▸ **What is required**
Report the lines of the data below that contain the string "onek".

▸ **Version comparison data**

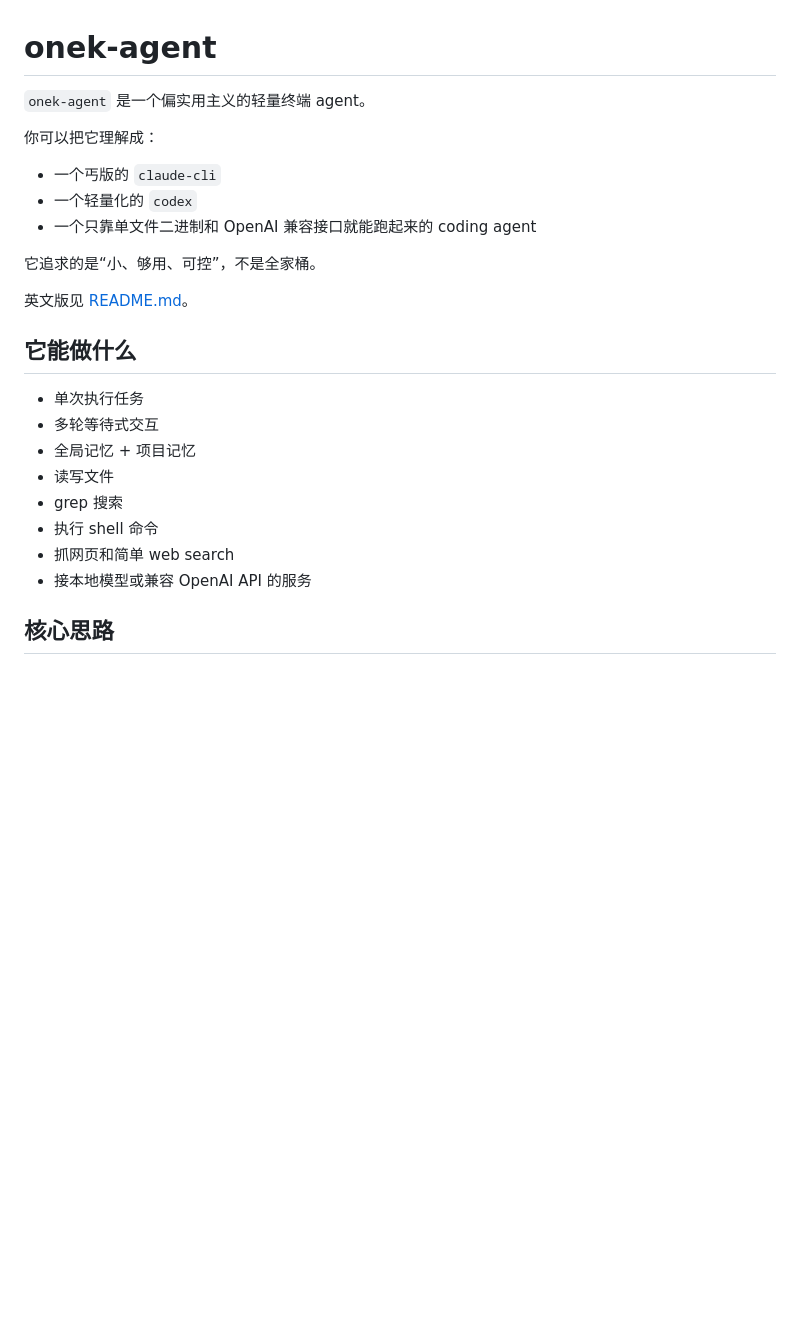
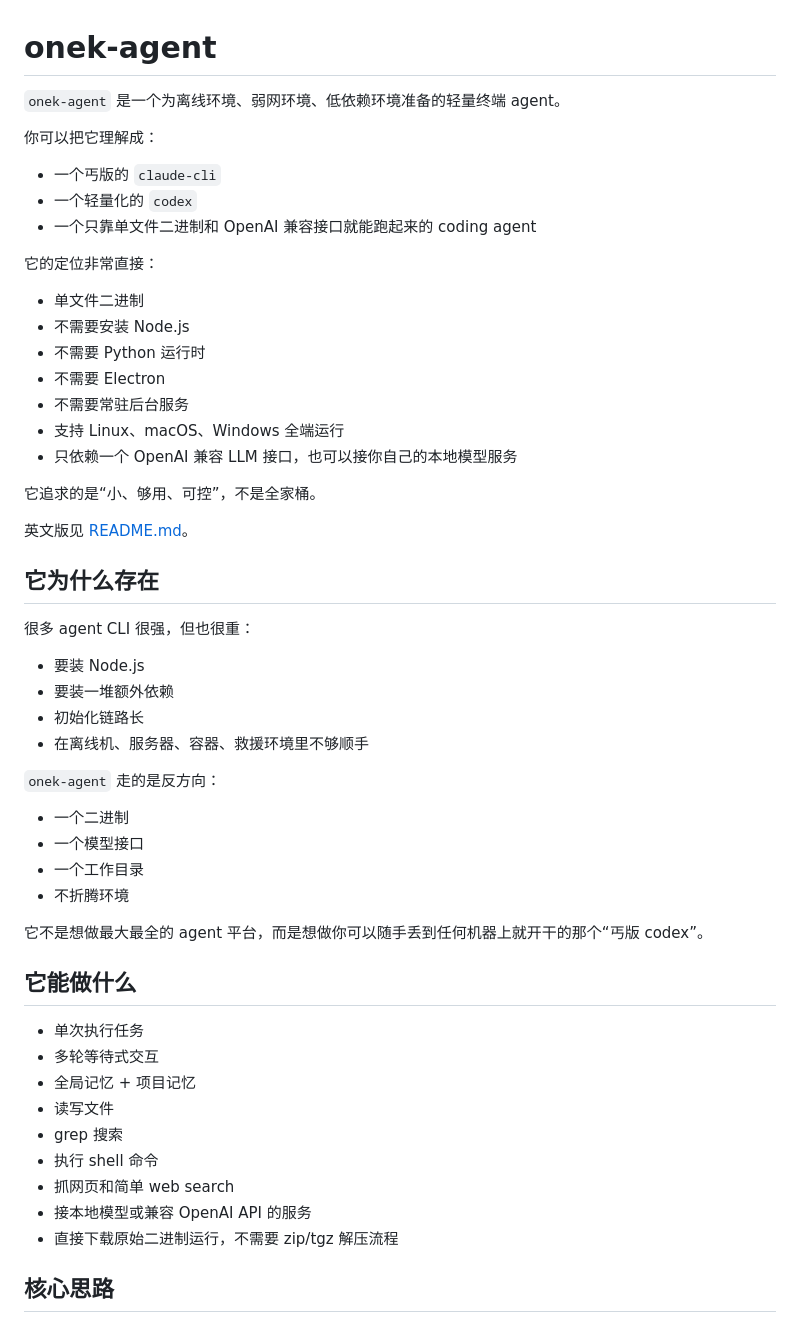
Before and after one commit to axeprpr/tiny-agent-cli, a Markdown page: README.zh-CN.md, the part around the change. GitHub-like rendering; blank space fills up the shorter version.

Commit message:
Sharpen offline-friendly README positioning

```diff
--- a/README.zh-CN.md
+++ b/README.zh-CN.md
@@ -1,6 +1,6 @@
 # onek-agent
 
-`onek-agent` 是一个偏实用主义的轻量终端 agent。
+`onek-agent` 是一个为离线环境、弱网环境、低依赖环境准备的轻量终端 agent。
 
 你可以把它理解成：
 
@@ -8,9 +8,37 @@
 - 一个轻量化的 `codex`
 - 一个只靠单文件二进制和 OpenAI 兼容接口就能跑起来的 coding agent
 
+它的定位非常直接：
+
+- 单文件二进制
+- 不需要安装 Node.js
+- 不需要 Python 运行时
+- 不需要 Electron
+- 不需要常驻后台服务
+- 支持 Linux、macOS、Windows 全端运行
+- 只依赖一个 OpenAI 兼容 LLM 接口，也可以接你自己的本地模型服务
+
 它追求的是“小、够用、可控”，不是全家桶。
 
 英文版见 [README.md](/root/1k-install/README.md)。
+
+## 它为什么存在
+
+很多 agent CLI 很强，但也很重：
+
+- 要装 Node.js
+- 要装一堆额外依赖
+- 初始化链路长
+- 在离线机、服务器、容器、救援环境里不够顺手
+
+`onek-agent` 走的是反方向：
+
+- 一个二进制
+- 一个模型接口
+- 一个工作目录
+- 不折腾环境
+
+它不是想做最大最全的 agent 平台，而是想做你可以随手丢到任何机器上就开干的那个“丐版 codex”。
 
 ## 它能做什么
 
@@ -22,6 +50,7 @@
 - 执行 shell 命令
 - 抓网页和简单 web search
 - 接本地模型或兼容 OpenAI API 的服务
+- 直接下载原始二进制运行，不需要 zip/tgz 解压流程
 
 ## 核心思路
 
```
Also changed, not shown: README.md (+42 -19 lines).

▸ **Solution to this exercise**
 # onek-agent
-`onek-agent` 是一个偏实用主义的轻量终端 agent。
+`onek-agent` 是一个为离线环境、弱网环境、低依赖环境准备的轻量终端 agent。
+`onek-agent` 走的是反方向：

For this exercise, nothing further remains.